On coastal cliffs, rocks and dense shingle, Rock Sea-lavender braves the onshore sea-winds, showing a great display of design and colour from July to September. Appearing to have stems which zig-zag, this plant is well-branched from low down as well as further up. It bears small clusters of lilac-coloured flowers (6 – 7 mm) in spikes which hold the flowers in an upturned position on erect, stiff stems. The narrow, evergreen, spoon-shaped leaves have one to three veins. A perennial which reaches about 30 cm high, Rock Sea-lavender is a native species and it belongs to the Plumbaginaceae family.
I first recorded and photographed this plant in 2009 on the cliffs around Killiiney Bay, Co Dublin.

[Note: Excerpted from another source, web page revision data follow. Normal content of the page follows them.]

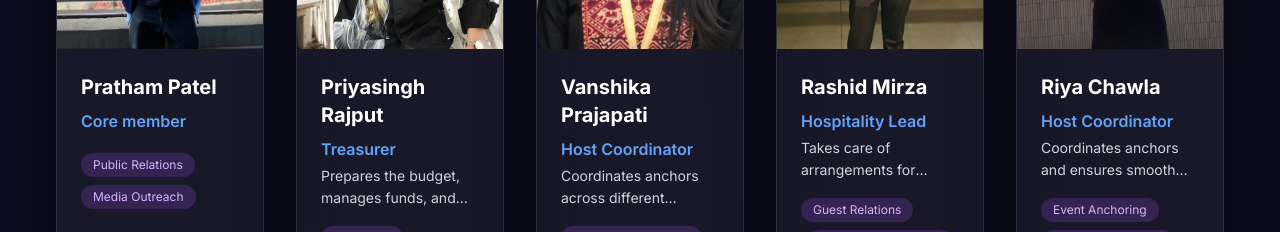
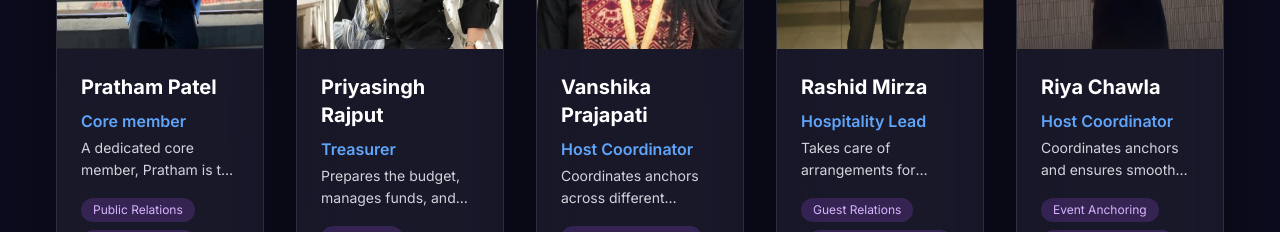
Before and after one commit to aanandmodi/ideathon, a Next.js app: page /team in a window 1280 px wide. Shown: the part 2300-2532 px from the top of the page. Built offline with nearby package versions, Linux system fonts and the light colour scheme.

Commit message:
Your message about what you changed

```diff
--- a/app/team/page.tsx
+++ b/app/team/page.tsx
@@ -143,6 +143,7 @@ const teamMembers = [
     name: "Pratham Patel",
     role: "Core member",
     image: "/pratham.jpeg?height=300&width=300&text=Tanya+Bansal",
+    bio: "A dedicated core member, Pratham is the bridge between our team and the public.",
     skills: ["Public Relations", "Media Outreach", "Team Collaboration"],
     social: {
       linkedin: "https://www.linkedin.com/in/pratham-patel-2978042ab",
```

If you are satisfied you have correctly identified this plant, please submit your sighting to the National Biodiversity Data Centre